(Dataset excerpts)
————
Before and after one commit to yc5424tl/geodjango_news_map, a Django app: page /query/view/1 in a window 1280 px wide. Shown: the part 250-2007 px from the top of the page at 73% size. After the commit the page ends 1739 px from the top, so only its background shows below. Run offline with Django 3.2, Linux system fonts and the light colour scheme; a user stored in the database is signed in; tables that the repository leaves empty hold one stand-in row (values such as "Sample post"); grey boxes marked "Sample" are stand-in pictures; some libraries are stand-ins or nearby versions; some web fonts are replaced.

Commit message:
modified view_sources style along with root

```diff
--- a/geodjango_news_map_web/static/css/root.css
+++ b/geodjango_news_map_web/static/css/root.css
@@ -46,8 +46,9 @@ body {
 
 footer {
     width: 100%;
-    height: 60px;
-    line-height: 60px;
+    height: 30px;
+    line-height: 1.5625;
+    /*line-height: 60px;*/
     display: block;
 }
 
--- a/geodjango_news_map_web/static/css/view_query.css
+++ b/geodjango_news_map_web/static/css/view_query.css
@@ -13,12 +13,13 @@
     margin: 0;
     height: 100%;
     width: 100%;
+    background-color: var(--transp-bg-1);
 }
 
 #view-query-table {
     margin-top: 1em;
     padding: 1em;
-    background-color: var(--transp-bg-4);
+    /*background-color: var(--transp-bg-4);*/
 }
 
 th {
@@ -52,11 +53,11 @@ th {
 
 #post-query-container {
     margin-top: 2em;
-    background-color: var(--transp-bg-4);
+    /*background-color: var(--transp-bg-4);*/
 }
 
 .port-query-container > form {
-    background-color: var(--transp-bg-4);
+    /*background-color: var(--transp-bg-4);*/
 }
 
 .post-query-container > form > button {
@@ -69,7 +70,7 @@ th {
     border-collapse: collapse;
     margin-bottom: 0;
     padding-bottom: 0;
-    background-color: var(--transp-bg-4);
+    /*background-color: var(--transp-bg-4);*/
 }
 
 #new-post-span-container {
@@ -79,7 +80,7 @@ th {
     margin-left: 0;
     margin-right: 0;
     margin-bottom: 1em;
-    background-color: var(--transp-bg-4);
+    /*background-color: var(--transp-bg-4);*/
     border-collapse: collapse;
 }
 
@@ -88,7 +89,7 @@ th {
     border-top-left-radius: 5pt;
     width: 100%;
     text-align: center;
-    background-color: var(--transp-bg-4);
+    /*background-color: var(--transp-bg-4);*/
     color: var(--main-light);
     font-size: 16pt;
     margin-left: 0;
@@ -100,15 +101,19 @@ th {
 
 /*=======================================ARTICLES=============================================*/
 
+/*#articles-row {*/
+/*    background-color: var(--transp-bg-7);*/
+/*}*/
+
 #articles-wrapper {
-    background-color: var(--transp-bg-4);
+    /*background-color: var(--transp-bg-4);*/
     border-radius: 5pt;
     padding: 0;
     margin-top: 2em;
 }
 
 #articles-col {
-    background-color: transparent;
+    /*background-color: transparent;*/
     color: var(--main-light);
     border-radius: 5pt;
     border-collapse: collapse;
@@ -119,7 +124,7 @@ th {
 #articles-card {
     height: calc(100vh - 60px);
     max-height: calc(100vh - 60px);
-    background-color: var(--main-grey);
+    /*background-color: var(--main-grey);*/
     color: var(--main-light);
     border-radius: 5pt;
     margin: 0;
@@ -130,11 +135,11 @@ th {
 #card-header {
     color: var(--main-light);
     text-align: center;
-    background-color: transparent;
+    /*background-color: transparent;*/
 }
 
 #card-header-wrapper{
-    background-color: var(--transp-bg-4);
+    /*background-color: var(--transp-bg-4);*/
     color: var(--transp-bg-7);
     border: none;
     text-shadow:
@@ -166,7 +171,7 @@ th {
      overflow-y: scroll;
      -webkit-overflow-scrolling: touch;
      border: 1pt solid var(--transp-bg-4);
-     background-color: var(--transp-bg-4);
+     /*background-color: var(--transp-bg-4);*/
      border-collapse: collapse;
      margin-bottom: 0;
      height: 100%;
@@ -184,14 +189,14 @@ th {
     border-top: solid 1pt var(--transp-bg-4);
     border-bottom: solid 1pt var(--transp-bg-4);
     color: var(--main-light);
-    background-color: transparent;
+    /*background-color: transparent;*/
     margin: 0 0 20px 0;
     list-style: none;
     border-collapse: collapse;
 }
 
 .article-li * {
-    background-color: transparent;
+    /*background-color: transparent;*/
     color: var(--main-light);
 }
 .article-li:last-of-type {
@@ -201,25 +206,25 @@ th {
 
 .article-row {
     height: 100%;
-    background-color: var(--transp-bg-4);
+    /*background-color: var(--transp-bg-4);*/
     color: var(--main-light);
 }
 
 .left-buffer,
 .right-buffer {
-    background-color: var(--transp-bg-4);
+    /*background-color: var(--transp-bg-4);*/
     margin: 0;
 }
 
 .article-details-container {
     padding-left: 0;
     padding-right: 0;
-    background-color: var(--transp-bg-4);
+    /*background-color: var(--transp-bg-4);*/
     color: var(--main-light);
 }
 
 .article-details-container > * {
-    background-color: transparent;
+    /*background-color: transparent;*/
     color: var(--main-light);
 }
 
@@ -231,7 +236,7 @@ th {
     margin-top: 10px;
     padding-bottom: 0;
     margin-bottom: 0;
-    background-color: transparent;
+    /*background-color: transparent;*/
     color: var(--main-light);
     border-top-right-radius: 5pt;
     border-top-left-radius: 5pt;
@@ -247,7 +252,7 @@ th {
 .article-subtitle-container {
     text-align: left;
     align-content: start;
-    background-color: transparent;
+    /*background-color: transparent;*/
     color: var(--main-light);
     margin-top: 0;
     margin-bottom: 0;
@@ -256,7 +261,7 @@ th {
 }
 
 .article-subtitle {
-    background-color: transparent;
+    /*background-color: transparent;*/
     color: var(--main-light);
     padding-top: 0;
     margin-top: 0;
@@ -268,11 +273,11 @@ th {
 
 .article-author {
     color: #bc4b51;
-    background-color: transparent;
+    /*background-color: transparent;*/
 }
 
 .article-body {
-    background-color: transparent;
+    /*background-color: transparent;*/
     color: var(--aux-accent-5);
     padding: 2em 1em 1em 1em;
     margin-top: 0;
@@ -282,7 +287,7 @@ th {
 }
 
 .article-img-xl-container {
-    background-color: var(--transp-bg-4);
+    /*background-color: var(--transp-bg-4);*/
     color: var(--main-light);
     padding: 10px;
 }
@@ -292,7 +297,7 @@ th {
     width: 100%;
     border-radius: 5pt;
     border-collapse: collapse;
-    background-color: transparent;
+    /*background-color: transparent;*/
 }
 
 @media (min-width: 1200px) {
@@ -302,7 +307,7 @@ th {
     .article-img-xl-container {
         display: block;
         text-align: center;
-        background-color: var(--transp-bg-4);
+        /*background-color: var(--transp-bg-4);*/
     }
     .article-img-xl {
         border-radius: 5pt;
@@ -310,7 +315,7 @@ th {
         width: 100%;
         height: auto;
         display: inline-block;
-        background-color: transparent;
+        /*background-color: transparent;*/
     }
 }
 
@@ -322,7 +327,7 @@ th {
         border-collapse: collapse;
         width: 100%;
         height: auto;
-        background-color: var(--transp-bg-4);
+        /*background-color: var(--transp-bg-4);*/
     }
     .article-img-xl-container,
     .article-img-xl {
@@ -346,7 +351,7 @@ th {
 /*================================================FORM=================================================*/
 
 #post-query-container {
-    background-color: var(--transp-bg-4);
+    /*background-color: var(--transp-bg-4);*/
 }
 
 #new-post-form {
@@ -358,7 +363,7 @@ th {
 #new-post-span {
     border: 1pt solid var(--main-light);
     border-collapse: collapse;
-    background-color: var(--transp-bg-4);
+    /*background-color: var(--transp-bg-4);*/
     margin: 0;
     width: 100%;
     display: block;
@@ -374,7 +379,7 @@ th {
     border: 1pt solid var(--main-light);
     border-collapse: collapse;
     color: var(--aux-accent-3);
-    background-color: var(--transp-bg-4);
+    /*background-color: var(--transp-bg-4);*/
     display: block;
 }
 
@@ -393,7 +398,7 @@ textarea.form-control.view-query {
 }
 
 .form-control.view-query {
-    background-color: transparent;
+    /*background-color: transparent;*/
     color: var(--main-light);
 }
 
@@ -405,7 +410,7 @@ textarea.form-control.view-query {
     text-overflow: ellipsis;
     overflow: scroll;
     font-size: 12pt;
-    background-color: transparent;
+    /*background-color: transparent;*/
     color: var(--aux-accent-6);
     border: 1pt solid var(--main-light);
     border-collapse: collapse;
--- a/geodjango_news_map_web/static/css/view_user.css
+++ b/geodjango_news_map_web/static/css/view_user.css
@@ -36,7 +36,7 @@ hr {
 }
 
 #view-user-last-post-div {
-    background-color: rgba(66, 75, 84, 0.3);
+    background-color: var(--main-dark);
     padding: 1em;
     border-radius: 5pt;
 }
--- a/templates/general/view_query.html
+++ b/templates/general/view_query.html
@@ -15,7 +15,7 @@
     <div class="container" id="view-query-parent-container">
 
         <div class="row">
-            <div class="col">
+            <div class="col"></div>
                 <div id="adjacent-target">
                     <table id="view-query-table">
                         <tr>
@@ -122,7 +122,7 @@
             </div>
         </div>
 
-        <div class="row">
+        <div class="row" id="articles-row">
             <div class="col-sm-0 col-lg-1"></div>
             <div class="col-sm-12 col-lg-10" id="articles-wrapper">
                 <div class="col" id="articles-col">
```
————
### WORK REQUEST
If a line of the records above holds the word "padding", show it.

### RESULT BELOW
     padding: 1em;
     padding-bottom: 0;
     padding: 0;
     padding-left: 0;
     padding-right: 0;
     padding-bottom: 0;
     padding-top: 0;
     padding: 2em 1em 1em 1em;
     padding: 10px;
     padding: 1em;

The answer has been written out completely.